We pull into a gravel driveway by a white house and several white sheds. Prayer flags flap in the distance, strung between wooden fence posts. To the right, tall blades of grass surround a pond; to the left, a screened porch juts out from the house. Marcia points me to a side door. I leave my shoes outside, take off my pack, and haul everything through the door into the hiker bunk room. Presently, a silver-haired woman peers in, introduces herself as Oma, hands me my mail drop, and offers me a tour. I marvel at the walk-in shower with a built-in seat. When we reach the screened porch, I meet another hiker: Dysfengshuinal, an older, slight woman digging into a large pizza fresh from the oven. Oma shows me the freezer filled with frozen pizzas and burritos, and the modest resupply shop with jerky and granola bars, then leaves me to my own devices.
"I was setting up my tent -- my stuff was everywhere, so this hiker comes up and says something like, 'You should learn fengshui!'
Immediately, I take a shower. Then, laundry. Lastly, ice cream.
For days, I've heard northbound hikers raving about the ice cream at Three Springs Hostel. Oma leads me to the kitchen.
"What size do you want?"
"We have a day hiker, section hiker, and thru hiker size. 8 oz, 12 oz, and 16 oz," she tells me. "That's a pound," she adds for emphasis.
Dysfengshinal's eyes widen when she sees me walking into the room with a bowl brimming with 8 oz of vanilla-Oreo ice cream. She disappears into the kitchen. A few minutes later, we both sit cross-legged on our bunk beds, scooping out gobs of ice cream with childlike grins plastered across our faces.
All night, Dysfengshuinal weaves stories about her adventures - meeting a cougar on the Pacific Crest Trail, seeing an 8-foot long black snake on the Appalachian Trail, getting her shoes stolen in Tibet: a life full of exploration.
We compare notes on hikers on the trail. "You must've seen Old Growth," she tells me. "Older gentleman. We've been leapfrogging for the past couple weeks. He shouldn't be that far ahead of me."
"Was he wearing black clothes?" I ask, recalling the northbound hikers I passed in the past couple days.
"Yes. I believe so."
"I asked him how he was doing. I don't think he heard me."

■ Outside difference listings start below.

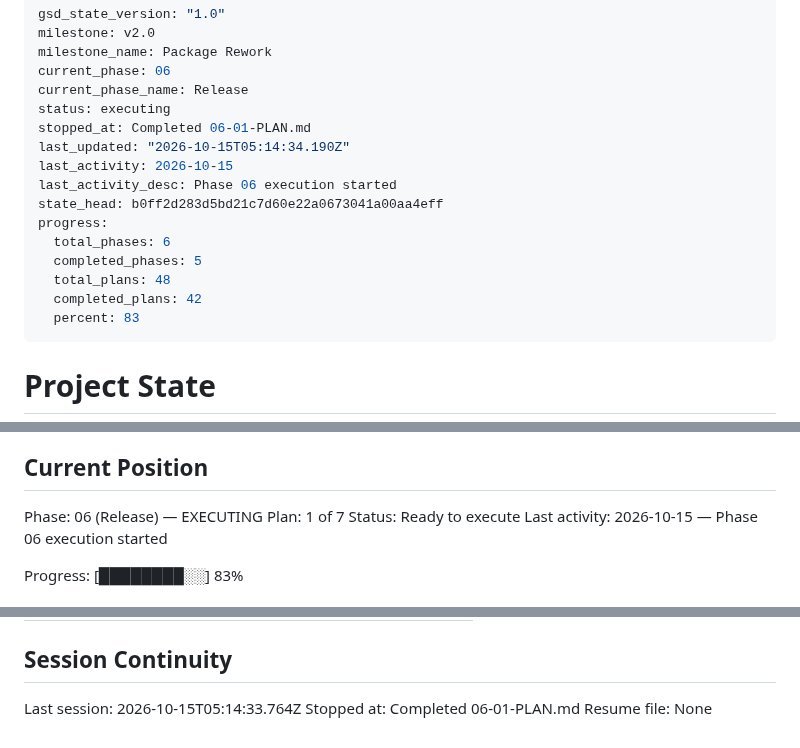
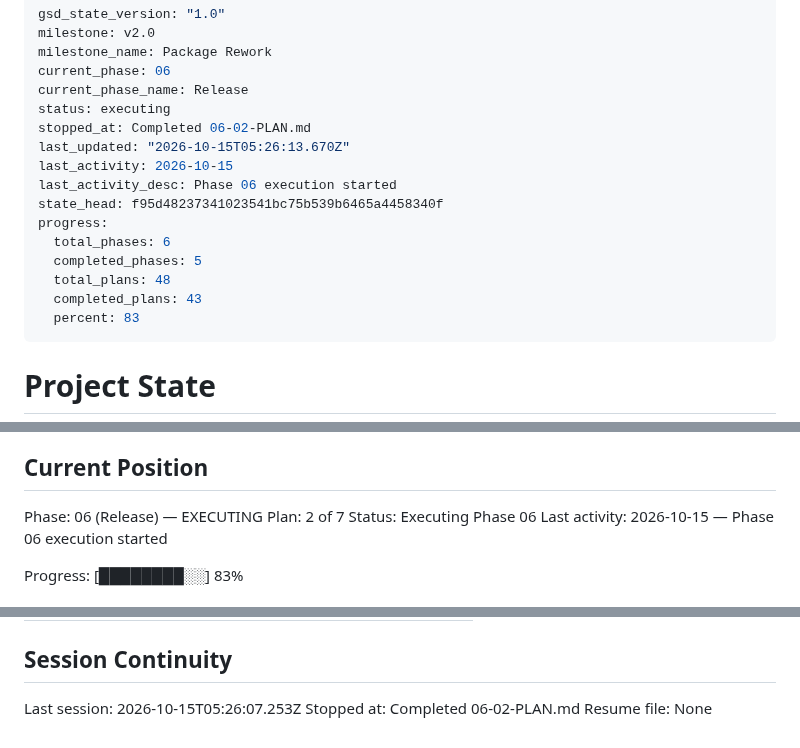
Before and after one commit to woodkill/woody_lints, a Markdown page: .planning/STATE.md, 3 parts joined by grey strips. GitHub-like rendering.

Commit message:
docs(06-02): README 손질과 VERSIONING.md 「릴리스 절차」 plan 완료 — SUMMARY, STATE, ROADMAP 진행
- 06-02-SUMMARY.md: 고친 자리 여섯의 전후 글자, 새 절 단계 열 개, 두 task 의 <automated> rc 표 (모두 0)
- STATE.md: plan 2/7, 결정 둘 (5단계의 tag 점검 넷, 6단계 필터는 A3 그대로), 세션 기록
- ROADMAP.md: 06-02 체크, 진행 2/7

Co-Authored-By: Claude Opus 5.5 <noreply@anthropic.com>
Claude-Session: https://claude.ai/code/session_01TVK4fLThJbDRdD6EsPzwa6

```diff
--- a/.planning/STATE.md
+++ b/.planning/STATE.md
@@ -5,16 +5,16 @@ milestone_name: Package Rework
 current_phase: 06
 current_phase_name: Release
 status: executing
-stopped_at: Completed 06-01-PLAN.md
-last_updated: "2026-10-15T05:14:34.190Z"
+stopped_at: Completed 06-02-PLAN.md
+last_updated: "2026-10-15T05:26:13.670Z"
 last_activity: 2026-10-15
 last_activity_desc: Phase 06 execution started
-state_head: b0ff2d283d5bd21c7d60e22a0673041a00aa4eff
+state_head: f95d48237341023541bc75b539b6465a4458340f
 progress:
   total_phases: 6
   completed_phases: 5
   total_plans: 48
-  completed_plans: 42
+  completed_plans: 43
   percent: 83
 ---
 
@@ -30,8 +30,8 @@ See: .planning/PROJECT.md (updated 2026-10-15)
 ## Current Position
 
 Phase: 06 (Release) — EXECUTING
-Plan: 1 of 7
-Status: Ready to execute
+Plan: 2 of 7
+Status: Executing Phase 06
 Last activity: 2026-10-15 — Phase 06 execution started
 
 Progress: [████████░░] 83%
@@ -299,6 +302,6 @@ Items acknowledged and deferred at milestone close, most recent first:
 
 ## Session Continuity
 
-Last session: 2026-10-15T05:14:33.764Z
-Stopped at: Completed 06-01-PLAN.md
+Last session: 2026-10-15T05:26:07.253Z
+Stopped at: Completed 06-02-PLAN.md
 Resume file: None
```
Also changed, not shown: other parts of .planning/STATE.md (+3 -0 lines), .planning/ROADMAP.md (+3 -3 lines), 1 other file.
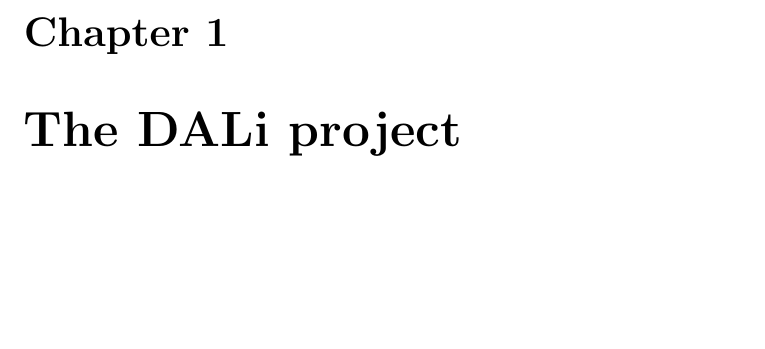
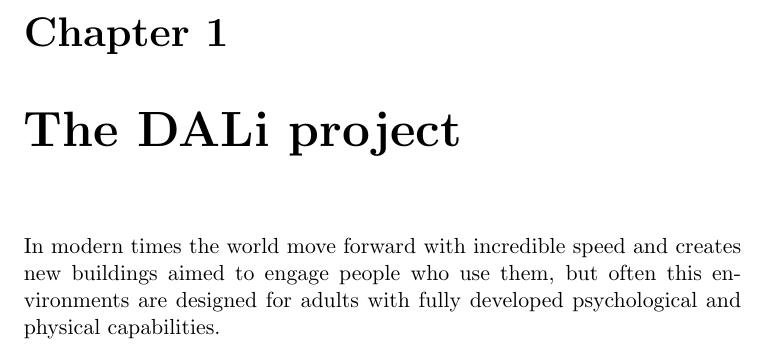
Before and after one commit to jibbo/qrlocalization-thesis, a LaTeX thesis (thesis/main.tex, which reads thesis/chapter_1.tex): part of page 5 of 7, cut so that both start at the same text, the shorter picture padded with empty space. Compiled offline with pdfLaTeX.

Commit message:
a few new lines

```diff
--- a/thesis/chapter_1.tex
+++ b/thesis/chapter_1.tex
@@ -1 +1,3 @@
 \chapter{The DALi project}
+
+In modern times the world move forward with incredible speed and creates new buildings aimed to engage people who use them, but often this environments are designed for adults with fully developed psychological and physical capabilities.
```
Also changed, not shown: thesis/main.pdf.
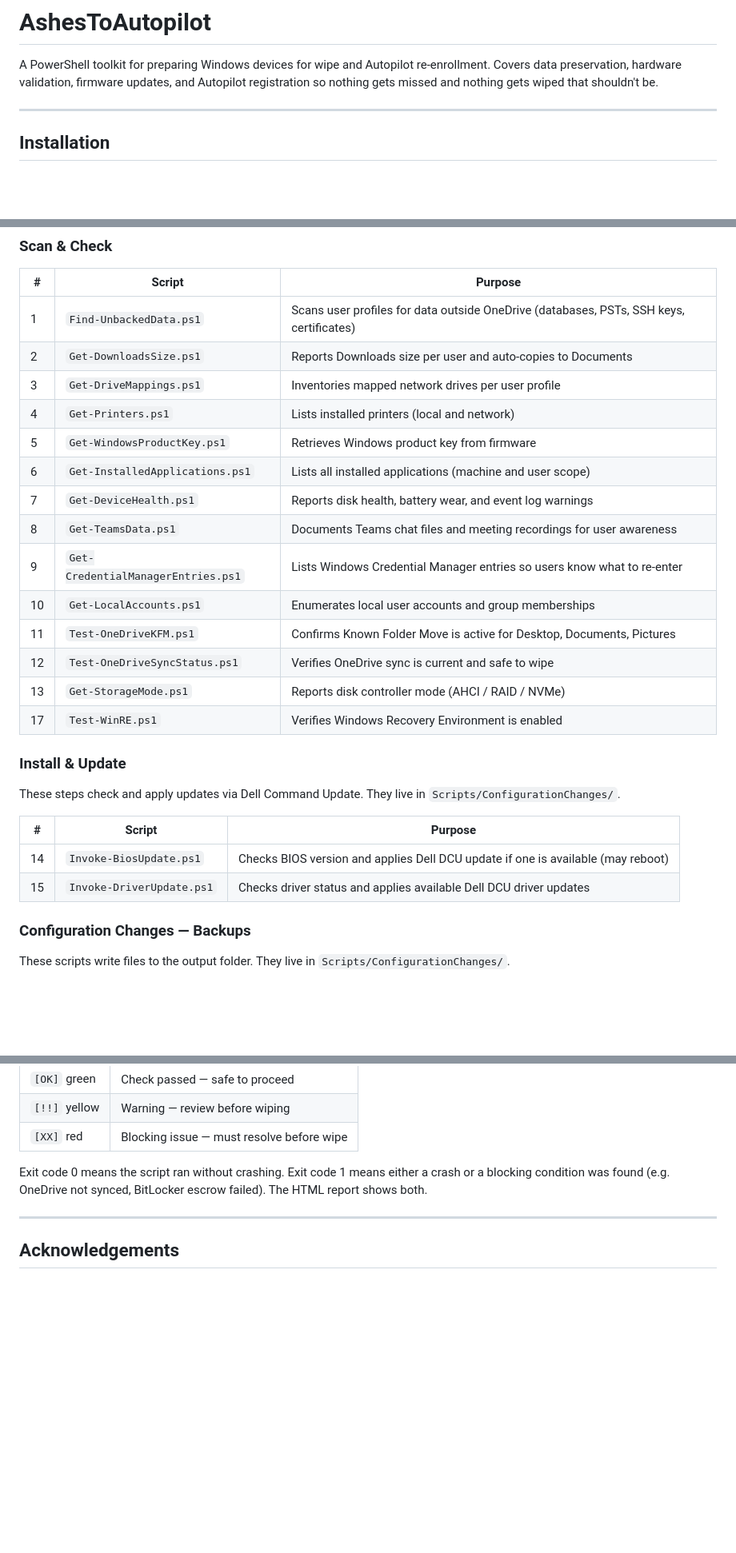
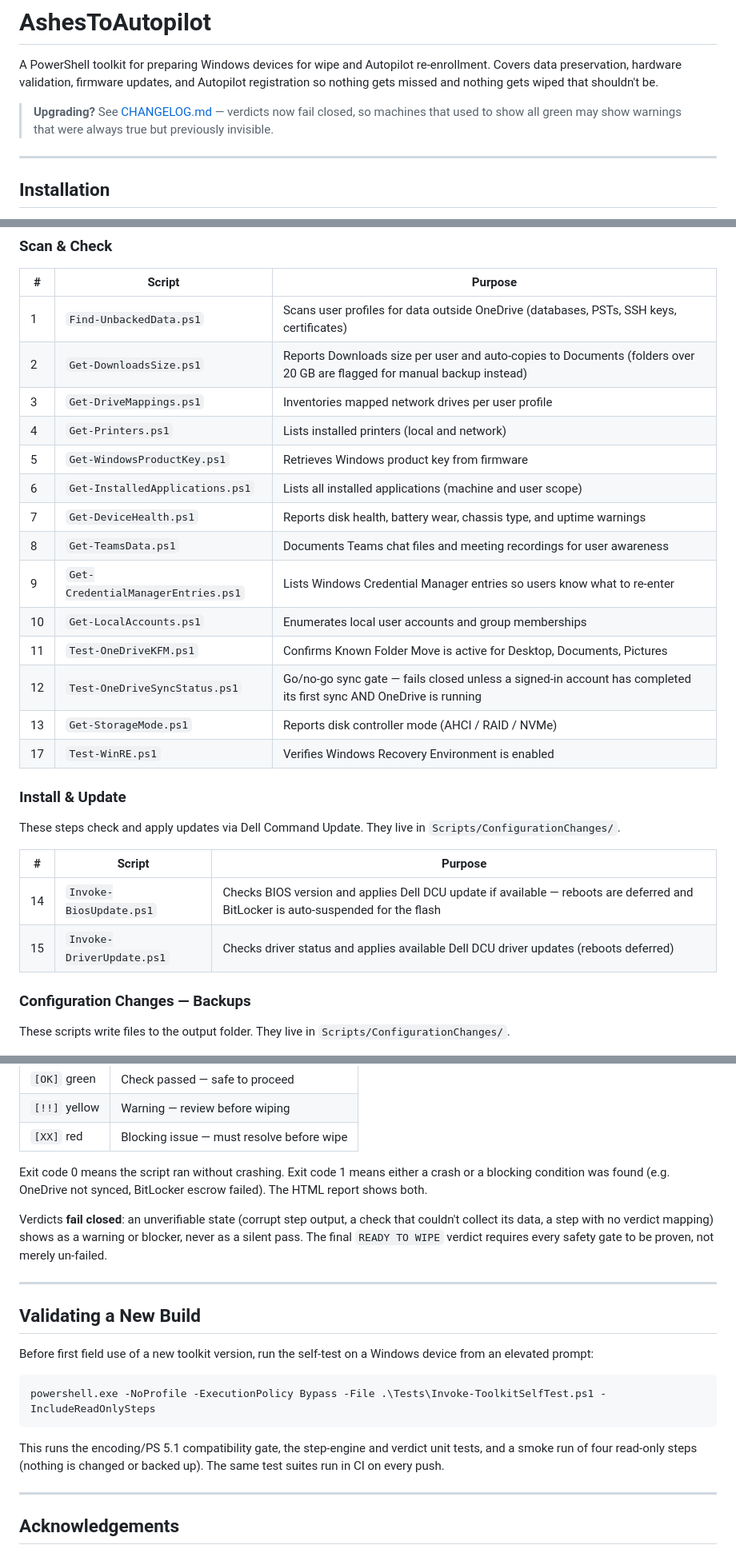
Before and after one commit to NeverNathaniel/AshesToAutopilot, a Markdown page: README.md, 3 parts joined by grey strips. Shown at 80% size. Drawn GitHub-style; blank space fills up the shorter version.

````diff
--- a/README.md
+++ b/README.md
@@ -1,6 +1,8 @@
 # AshesToAutopilot
 
 A PowerShell toolkit for preparing Windows devices for wipe and Autopilot re-enrollment. Covers data preservation, hardware validation, firmware updates, and Autopilot registration so nothing gets missed and nothing gets wiped that shouldn't be.
+
+> **Upgrading?** See [CHANGELOG.md](CHANGELOG.md) — verdicts now fail closed, so machines that used to show all green may show warnings that were always true but previously invisible.
 
 ---
 
@@ -87,17 +89,17 @@ Select any step by number, or enter a comma-separated list (e.g. `1,3,11,12`) to
 | # | Script | Purpose |
 |---|--------|---------|
 | 1 | `Find-UnbackedData.ps1` | Scans user profiles for data outside OneDrive (databases, PSTs, SSH keys, certificates) |
-| 2 | `Get-DownloadsSize.ps1` | Reports Downloads size per user and auto-copies to Documents |
+| 2 | `Get-DownloadsSize.ps1` | Reports Downloads size per user and auto-copies to Documents (folders over 20 GB are flagged for manual backup instead) |
 | 3 | `Get-DriveMappings.ps1` | Inventories mapped network drives per user profile |
 | 4 | `Get-Printers.ps1` | Lists installed printers (local and network) |
 | 5 | `Get-WindowsProductKey.ps1` | Retrieves Windows product key from firmware |
 | 6 | `Get-InstalledApplications.ps1` | Lists all installed applications (machine and user scope) |
-| 7 | `Get-DeviceHealth.ps1` | Reports disk health, battery wear, and event log warnings |
+| 7 | `Get-DeviceHealth.ps1` | Reports disk health, battery wear, chassis type, and uptime warnings |
 | 8 | `Get-TeamsData.ps1` | Documents Teams chat files and meeting recordings for user awareness |
 | 9 | `Get-CredentialManagerEntries.ps1` | Lists Windows Credential Manager entries so users know what to re-enter |
 | 10 | `Get-LocalAccounts.ps1` | Enumerates local user accounts and group memberships |
 | 11 | `Test-OneDriveKFM.ps1` | Confirms Known Folder Move is active for Desktop, Documents, Pictures |
-| 12 | `Test-OneDriveSyncStatus.ps1` | Verifies OneDrive sync is current and safe to wipe |
+| 12 | `Test-OneDriveSyncStatus.ps1` | Go/no-go sync gate — fails closed unless a signed-in account has completed its first sync AND OneDrive is running |
 | 13 | `Get-StorageMode.ps1` | Reports disk controller mode (AHCI / RAID / NVMe) |
 | 17 | `Test-WinRE.ps1` | Verifies Windows Recovery Environment is enabled |
 
@@ -107,8 +109,8 @@ These steps check and apply updates via Dell Command Update. They live in `Scrip
 
 | # | Script | Purpose |
 |---|--------|---------|
-| 14 | `Invoke-BiosUpdate.ps1` | Checks BIOS version and applies Dell DCU update if one is available (may reboot) |
-| 15 | `Invoke-DriverUpdate.ps1` | Checks driver status and applies available Dell DCU driver updates |
+| 14 | `Invoke-BiosUpdate.ps1` | Checks BIOS version and applies Dell DCU update if available — reboots are deferred and BitLocker is auto-suspended for the flash |
+| 15 | `Invoke-DriverUpdate.ps1` | Checks driver status and applies available Dell DCU driver updates (reboots deferred) |
 
 ### Configuration Changes — Backups
 
@@ -219,6 +225,20 @@ The orchestrator captures JSON output from each script and evaluates a verdict i
 
 Exit code 0 means the script ran without crashing. Exit code 1 means either a crash or a blocking condition was found (e.g. OneDrive not synced, BitLocker escrow failed). The HTML report shows both.
 
+Verdicts **fail closed**: an unverifiable state (corrupt step output, a check that couldn't collect its data, a step with no verdict mapping) shows as a warning or blocker, never as a silent pass. The final `READY TO WIPE` verdict requires every safety gate to be proven, not merely un-failed.
+
+---
+
+## Validating a New Build
+
+Before first field use of a new toolkit version, run the self-test on a Windows device from an elevated prompt:
+
+```powershell
+powershell.exe -NoProfile -ExecutionPolicy Bypass -File .\Tests\Invoke-ToolkitSelfTest.ps1 -IncludeReadOnlySteps
+```
+
+This runs the encoding/PS 5.1 compatibility gate, the step-engine and verdict unit tests, and a smoke run of four read-only steps (nothing is changed or backed up). The same test suites run in CI on every push.
+
 ---
 
 ## Acknowledgements
````
Also changed, not shown: other parts of README.md (+7 -3 lines), CLAUDE.md (+22 -1 lines).
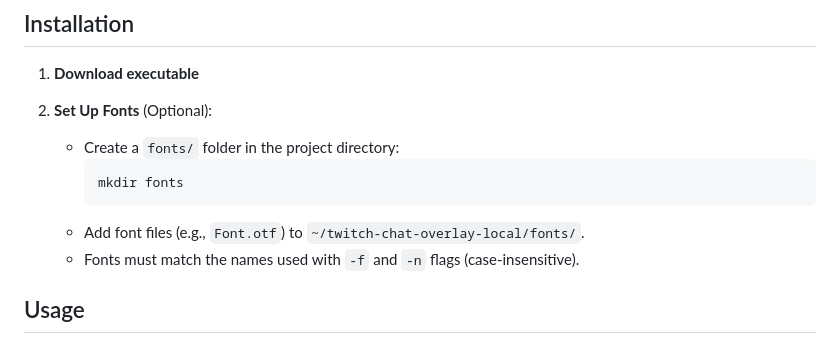
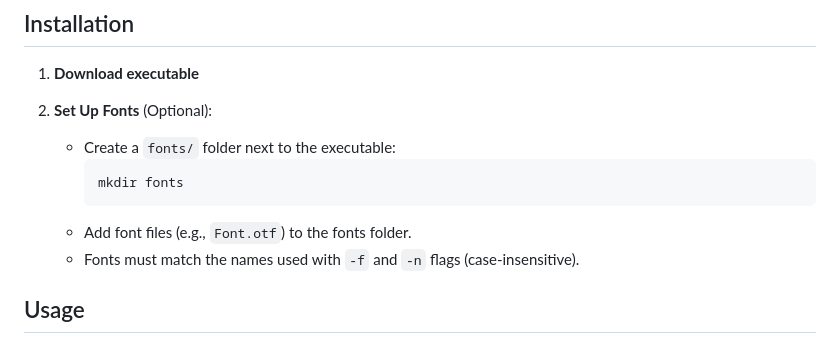
Before and after one commit to Melechtna/twitch-chat-overlay-local, a Markdown page: README.MD, the part around the change. Drawn GitHub-style.

````diff
--- a/README.MD
+++ b/README.MD
@@ -24,11 +24,11 @@ A lightweight Node.js application to display Twitch chat messages as an overlay
 1. **Download executable**
 
 2. **Set Up Fonts** (Optional):
-   - Create a `fonts/` folder in the project directory:
+   - Create a `fonts/` folder next to the executable:
      ```bash
      mkdir fonts
      ```
-   - Add font files (e.g., `Font.otf`) to `~/twitch-chat-overlay-local/fonts/`.
+   - Add font files (e.g., `Font.otf`) to the fonts folder.
    - Fonts must match the names used with `-f` and `-n` flags (case-insensitive).
 
 ## Usage
````
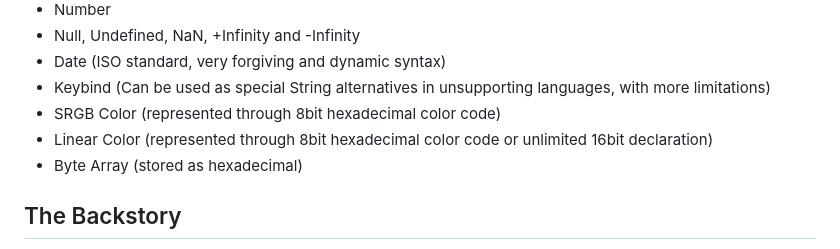
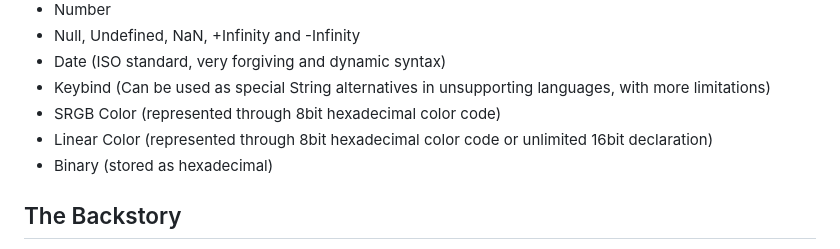
Before and after one commit to lebbex/LXON, a Markdown page: README.md, the part around the change. Drawn GitHub-style.

```diff
--- a/README.md
+++ b/README.md
@@ -41,7 +41,7 @@ It's just better, like it or not. Name me something better and I'll find a reaso
 * Keybind (Can be used as special String alternatives in unsupporting languages, with more limitations)
 * SRGB Color (represented through 8bit hexadecimal color code)
 * Linear Color (represented through 8bit hexadecimal color code or unlimited 16bit declaration)
-* Byte Array (stored as hexadecimal)
+* Binary (stored as hexadecimal)
 
 ## The Backstory
 
```
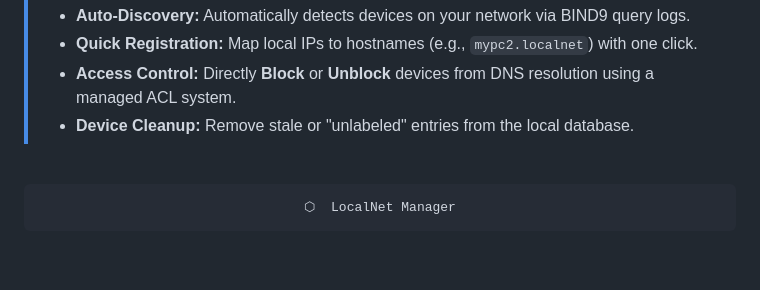
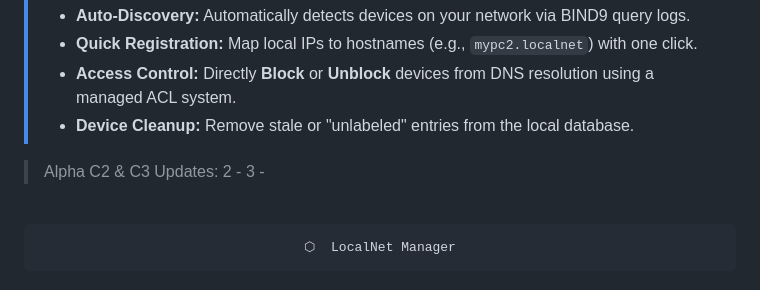
Before and after one commit to Partakithware/LocalNet, a Markdown page: README.md, the part around the change. Drawn GitHub-style; blank space fills up the shorter version.

Commit message:
Update README.md
C2 C3 Updates Note

```diff
--- a/README.md
+++ b/README.md
@@ -7,6 +7,11 @@
 > * **Quick Registration:** Map local IPs to hostnames (e.g., `mypc2.localnet`) with one click.
 > * **Access Control:** Directly **Block** or **Unblock** devices from DNS resolution using a managed ACL system.
 > * **Device Cleanup:** Remove stale or "unlabeled" entries from the local database.
+
+>
+> Alpha C2 & C3 Updates:
+> 2 -
+> 3 -
 
 <div align="center">
 
```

Dysfengshinal laughs. "He is a bit hard of hearing. Hikes with a pound of sugar, and says pizza is its own food group."
What interesting characters we meet on the trail!